People are increasingly considering having their pets stuffed once they have died and placing them in their homes.
Taxidermy, the act of preserving an animal through mounting or stuffing them for display, could be making a comeback.
Interior designer Roisin Murphy said that while it's not for everyone, some people like having their pets preserved forever.
She told The Home Show with Sinead Ryan that taxidermy dates back to mummification in ancient Egypt when people would be buried with their animals.
She said it was particularly popular doing the Victorian era as a sign of wealth, when people would go abroad and hunt exotic animals and bring them back for their homes.
Ms Murphy said: "It has been out of vogue for many, many years but it has come back into vogue."
She attributes the increasing popularity to artists such as Damien Hirst and Dorothy Cross.
She added: "You'll recollect the big trend has been to put animal heads on walls, but not real ones.
"The modern house loves an antler, or a vegan antler, on the wall.
"That Victorian thing is moving back into the boho, eclectic interior."
Ms Murphy recalled how a stuffed black cat was once given to her when she was decorating a haunted house.
She said: "I realised that for some people, that permanence of having your animal kept, they form a very big attachment to their animal.

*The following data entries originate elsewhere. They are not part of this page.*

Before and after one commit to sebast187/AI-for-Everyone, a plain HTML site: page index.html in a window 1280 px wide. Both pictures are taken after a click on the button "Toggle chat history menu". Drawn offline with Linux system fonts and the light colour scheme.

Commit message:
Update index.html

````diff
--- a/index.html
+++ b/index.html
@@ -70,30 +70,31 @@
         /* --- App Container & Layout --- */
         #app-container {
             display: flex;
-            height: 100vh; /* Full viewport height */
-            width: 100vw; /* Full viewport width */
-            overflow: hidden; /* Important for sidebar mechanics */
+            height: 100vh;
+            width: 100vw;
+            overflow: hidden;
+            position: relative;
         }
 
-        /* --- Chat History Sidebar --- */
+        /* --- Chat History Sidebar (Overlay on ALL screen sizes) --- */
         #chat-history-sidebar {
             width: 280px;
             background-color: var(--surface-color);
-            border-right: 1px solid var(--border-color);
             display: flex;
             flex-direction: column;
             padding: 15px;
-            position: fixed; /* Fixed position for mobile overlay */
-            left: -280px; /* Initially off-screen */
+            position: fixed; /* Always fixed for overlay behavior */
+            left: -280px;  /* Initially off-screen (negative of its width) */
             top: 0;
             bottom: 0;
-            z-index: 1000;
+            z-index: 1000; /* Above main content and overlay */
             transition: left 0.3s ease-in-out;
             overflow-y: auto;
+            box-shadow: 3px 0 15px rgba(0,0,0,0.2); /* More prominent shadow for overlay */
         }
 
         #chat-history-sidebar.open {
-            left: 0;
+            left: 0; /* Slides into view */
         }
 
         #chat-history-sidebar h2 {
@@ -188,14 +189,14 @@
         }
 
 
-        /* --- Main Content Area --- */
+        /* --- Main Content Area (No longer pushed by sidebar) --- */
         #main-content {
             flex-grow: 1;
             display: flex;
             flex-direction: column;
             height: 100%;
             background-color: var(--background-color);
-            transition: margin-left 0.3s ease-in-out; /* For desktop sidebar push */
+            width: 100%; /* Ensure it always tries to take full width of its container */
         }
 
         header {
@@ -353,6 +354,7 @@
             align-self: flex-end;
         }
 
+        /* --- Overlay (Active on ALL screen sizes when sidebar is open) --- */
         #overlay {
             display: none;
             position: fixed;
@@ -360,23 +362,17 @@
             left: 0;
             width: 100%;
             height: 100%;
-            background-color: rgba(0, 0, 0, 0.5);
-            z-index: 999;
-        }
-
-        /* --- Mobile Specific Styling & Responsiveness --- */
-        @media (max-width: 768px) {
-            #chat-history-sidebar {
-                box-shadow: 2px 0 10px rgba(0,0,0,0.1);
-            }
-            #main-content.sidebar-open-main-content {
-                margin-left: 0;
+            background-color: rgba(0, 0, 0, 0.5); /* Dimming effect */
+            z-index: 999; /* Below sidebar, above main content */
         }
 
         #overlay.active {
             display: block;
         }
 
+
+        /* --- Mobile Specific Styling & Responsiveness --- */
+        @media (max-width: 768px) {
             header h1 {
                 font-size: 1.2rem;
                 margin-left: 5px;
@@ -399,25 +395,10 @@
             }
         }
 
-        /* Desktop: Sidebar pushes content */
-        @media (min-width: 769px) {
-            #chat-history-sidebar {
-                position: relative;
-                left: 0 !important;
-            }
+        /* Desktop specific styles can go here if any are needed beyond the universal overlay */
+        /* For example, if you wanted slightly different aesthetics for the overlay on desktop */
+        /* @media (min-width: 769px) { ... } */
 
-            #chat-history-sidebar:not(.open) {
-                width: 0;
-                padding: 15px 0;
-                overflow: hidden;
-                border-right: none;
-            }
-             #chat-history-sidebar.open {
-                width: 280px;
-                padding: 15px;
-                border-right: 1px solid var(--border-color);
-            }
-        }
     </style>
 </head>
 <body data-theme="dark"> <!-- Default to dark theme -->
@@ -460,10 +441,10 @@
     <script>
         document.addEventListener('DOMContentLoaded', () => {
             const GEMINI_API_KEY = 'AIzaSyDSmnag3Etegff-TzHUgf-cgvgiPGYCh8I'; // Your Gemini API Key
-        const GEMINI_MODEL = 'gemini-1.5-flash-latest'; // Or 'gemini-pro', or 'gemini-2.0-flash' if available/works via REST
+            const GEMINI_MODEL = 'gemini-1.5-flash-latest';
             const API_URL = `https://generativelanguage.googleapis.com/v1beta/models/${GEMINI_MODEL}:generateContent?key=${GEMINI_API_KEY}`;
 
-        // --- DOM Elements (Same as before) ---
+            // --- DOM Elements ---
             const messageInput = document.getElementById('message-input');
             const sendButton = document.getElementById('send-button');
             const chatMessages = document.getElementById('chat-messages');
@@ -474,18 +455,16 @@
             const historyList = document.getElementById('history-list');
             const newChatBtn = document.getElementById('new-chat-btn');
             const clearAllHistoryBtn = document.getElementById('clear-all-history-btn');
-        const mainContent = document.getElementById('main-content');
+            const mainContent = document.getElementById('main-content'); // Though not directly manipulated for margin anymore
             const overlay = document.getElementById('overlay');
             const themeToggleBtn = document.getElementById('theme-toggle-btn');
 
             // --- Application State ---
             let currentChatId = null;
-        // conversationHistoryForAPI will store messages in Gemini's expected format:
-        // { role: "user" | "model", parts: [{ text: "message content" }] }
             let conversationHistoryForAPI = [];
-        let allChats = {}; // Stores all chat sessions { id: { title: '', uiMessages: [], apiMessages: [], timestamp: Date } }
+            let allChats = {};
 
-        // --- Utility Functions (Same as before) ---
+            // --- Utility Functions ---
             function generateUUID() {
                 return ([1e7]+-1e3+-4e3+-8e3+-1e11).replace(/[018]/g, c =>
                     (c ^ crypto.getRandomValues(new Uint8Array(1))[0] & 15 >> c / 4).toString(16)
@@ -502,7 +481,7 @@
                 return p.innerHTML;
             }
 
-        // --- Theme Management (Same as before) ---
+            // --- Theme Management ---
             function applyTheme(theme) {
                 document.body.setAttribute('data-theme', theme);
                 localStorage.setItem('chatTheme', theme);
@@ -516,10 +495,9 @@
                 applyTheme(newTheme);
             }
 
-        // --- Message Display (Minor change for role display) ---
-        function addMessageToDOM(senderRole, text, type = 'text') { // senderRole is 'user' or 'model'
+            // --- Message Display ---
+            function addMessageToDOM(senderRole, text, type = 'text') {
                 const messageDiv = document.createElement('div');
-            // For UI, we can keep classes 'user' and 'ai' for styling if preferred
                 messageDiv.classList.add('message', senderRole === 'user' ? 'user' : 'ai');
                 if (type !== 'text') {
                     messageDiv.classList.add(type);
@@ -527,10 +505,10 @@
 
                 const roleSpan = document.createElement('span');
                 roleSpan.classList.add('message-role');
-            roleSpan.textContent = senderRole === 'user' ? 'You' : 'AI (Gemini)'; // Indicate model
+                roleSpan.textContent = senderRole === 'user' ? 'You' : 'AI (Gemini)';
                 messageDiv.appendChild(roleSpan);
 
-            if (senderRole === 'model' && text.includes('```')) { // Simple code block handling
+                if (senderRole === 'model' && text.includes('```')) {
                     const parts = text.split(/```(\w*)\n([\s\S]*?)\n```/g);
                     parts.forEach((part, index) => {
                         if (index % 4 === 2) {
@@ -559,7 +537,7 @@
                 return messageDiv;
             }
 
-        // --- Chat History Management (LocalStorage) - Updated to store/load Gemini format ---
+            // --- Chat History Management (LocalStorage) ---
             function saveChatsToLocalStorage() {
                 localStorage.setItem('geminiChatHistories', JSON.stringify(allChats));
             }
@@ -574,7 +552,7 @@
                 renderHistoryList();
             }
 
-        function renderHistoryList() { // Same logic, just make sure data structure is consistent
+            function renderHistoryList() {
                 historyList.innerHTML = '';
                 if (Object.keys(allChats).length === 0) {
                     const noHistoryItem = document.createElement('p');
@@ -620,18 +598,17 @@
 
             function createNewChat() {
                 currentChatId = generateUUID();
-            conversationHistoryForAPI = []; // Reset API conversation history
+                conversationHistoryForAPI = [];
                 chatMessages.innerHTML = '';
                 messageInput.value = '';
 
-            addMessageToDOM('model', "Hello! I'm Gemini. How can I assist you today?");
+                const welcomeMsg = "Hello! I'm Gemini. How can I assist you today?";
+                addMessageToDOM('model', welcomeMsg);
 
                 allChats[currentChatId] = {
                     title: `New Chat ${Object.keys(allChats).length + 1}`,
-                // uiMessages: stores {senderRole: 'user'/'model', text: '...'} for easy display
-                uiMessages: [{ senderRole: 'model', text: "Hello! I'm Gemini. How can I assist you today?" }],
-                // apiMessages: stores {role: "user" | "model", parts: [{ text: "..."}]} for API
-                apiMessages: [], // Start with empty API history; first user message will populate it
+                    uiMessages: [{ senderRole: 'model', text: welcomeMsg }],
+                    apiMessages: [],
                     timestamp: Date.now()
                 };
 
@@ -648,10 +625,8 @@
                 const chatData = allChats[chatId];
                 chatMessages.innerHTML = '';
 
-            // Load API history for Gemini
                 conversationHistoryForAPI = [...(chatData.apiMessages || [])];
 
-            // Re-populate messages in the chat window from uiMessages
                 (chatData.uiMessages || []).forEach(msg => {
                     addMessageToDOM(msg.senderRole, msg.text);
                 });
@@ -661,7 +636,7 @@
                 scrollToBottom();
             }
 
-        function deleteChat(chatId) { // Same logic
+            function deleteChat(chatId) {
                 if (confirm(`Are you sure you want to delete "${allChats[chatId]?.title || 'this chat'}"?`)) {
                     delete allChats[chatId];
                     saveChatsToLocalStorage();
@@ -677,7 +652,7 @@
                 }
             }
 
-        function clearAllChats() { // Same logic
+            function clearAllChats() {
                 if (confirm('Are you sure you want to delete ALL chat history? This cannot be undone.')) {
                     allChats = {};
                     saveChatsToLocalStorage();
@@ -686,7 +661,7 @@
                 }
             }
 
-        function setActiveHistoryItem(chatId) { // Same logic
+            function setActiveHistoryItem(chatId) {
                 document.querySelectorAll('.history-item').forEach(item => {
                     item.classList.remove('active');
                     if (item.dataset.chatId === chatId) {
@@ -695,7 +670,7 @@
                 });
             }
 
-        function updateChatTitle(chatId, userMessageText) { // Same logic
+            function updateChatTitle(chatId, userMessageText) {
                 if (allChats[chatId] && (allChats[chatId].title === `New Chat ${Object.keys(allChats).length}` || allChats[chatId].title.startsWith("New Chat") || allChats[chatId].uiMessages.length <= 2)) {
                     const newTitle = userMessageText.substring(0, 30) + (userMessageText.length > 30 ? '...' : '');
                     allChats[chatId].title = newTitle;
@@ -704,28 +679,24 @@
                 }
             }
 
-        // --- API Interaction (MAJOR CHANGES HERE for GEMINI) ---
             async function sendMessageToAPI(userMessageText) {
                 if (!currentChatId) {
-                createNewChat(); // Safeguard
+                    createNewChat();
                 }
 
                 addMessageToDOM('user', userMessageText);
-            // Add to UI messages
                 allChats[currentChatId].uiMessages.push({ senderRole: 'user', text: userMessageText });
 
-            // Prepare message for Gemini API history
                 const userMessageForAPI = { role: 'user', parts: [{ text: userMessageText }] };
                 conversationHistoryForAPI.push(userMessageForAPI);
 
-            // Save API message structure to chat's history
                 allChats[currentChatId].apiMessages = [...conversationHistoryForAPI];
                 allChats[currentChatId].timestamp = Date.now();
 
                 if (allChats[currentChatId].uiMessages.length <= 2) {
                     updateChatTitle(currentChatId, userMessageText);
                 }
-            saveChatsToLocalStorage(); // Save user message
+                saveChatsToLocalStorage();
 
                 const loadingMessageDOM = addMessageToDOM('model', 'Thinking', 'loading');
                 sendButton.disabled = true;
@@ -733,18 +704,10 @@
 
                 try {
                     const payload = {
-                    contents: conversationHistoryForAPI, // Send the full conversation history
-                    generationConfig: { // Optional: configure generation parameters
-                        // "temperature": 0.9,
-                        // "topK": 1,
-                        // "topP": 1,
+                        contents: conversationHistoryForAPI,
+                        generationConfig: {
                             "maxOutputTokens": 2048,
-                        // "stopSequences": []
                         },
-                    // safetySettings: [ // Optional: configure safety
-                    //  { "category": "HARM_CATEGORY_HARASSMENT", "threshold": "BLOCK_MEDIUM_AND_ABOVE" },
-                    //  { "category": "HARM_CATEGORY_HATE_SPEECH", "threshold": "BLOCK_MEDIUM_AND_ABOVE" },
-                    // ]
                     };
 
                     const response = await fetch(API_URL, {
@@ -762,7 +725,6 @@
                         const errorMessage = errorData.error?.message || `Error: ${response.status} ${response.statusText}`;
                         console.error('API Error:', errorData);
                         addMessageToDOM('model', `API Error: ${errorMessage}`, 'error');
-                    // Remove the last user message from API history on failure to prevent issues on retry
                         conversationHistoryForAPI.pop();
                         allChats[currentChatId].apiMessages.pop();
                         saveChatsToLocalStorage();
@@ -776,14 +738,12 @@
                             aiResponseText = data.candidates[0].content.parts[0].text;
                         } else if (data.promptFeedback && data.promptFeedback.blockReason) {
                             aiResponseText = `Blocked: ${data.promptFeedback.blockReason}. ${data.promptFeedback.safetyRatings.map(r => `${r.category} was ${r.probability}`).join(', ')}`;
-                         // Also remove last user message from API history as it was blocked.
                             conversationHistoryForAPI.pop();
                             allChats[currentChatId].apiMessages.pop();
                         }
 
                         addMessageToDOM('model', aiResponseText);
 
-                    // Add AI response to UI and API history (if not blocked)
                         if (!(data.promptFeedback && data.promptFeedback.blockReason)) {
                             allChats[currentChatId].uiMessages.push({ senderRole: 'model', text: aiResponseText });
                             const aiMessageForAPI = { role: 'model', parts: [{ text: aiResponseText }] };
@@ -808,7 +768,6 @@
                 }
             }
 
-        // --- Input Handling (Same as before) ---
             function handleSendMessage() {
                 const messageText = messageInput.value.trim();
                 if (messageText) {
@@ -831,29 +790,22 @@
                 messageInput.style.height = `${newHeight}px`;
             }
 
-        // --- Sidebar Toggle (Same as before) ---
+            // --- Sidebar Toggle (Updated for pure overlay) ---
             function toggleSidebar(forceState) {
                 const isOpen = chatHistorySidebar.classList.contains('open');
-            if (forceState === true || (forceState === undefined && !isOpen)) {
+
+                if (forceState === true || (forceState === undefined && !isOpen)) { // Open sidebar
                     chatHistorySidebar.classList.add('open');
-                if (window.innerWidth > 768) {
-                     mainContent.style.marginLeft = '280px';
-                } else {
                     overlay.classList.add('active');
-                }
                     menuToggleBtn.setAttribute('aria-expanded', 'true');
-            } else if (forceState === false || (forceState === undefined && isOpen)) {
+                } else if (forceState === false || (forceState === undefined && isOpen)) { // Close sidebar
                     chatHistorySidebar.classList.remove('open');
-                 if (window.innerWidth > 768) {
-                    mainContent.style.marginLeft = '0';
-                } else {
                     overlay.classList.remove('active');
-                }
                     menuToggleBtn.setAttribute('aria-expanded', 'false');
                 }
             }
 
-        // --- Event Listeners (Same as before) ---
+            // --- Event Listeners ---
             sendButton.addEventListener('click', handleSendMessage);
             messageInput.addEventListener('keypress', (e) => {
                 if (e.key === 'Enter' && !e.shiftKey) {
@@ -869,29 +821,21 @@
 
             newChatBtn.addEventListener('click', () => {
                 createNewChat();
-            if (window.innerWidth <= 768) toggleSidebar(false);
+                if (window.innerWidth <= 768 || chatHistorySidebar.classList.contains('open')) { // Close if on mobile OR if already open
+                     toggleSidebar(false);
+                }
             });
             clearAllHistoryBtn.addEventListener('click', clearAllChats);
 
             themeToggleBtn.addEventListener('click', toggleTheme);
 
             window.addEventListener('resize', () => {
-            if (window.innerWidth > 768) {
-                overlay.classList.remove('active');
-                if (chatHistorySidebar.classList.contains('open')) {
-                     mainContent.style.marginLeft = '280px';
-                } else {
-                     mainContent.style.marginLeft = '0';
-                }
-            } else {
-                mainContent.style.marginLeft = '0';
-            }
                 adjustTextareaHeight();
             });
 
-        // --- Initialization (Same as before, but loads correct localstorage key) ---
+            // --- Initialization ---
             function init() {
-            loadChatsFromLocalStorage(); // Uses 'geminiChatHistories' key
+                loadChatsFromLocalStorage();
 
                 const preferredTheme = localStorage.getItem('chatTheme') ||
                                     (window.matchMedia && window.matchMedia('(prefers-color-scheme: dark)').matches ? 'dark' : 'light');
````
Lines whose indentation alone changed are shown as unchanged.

"So there are people who will consider preserving their pets like that.
"There's that thing for us as humans fo never getting up close to birds, in particular, or a wild animal."
She said there is also a whole movement of people now who are doing pieces in wood and knitting animals for their homes.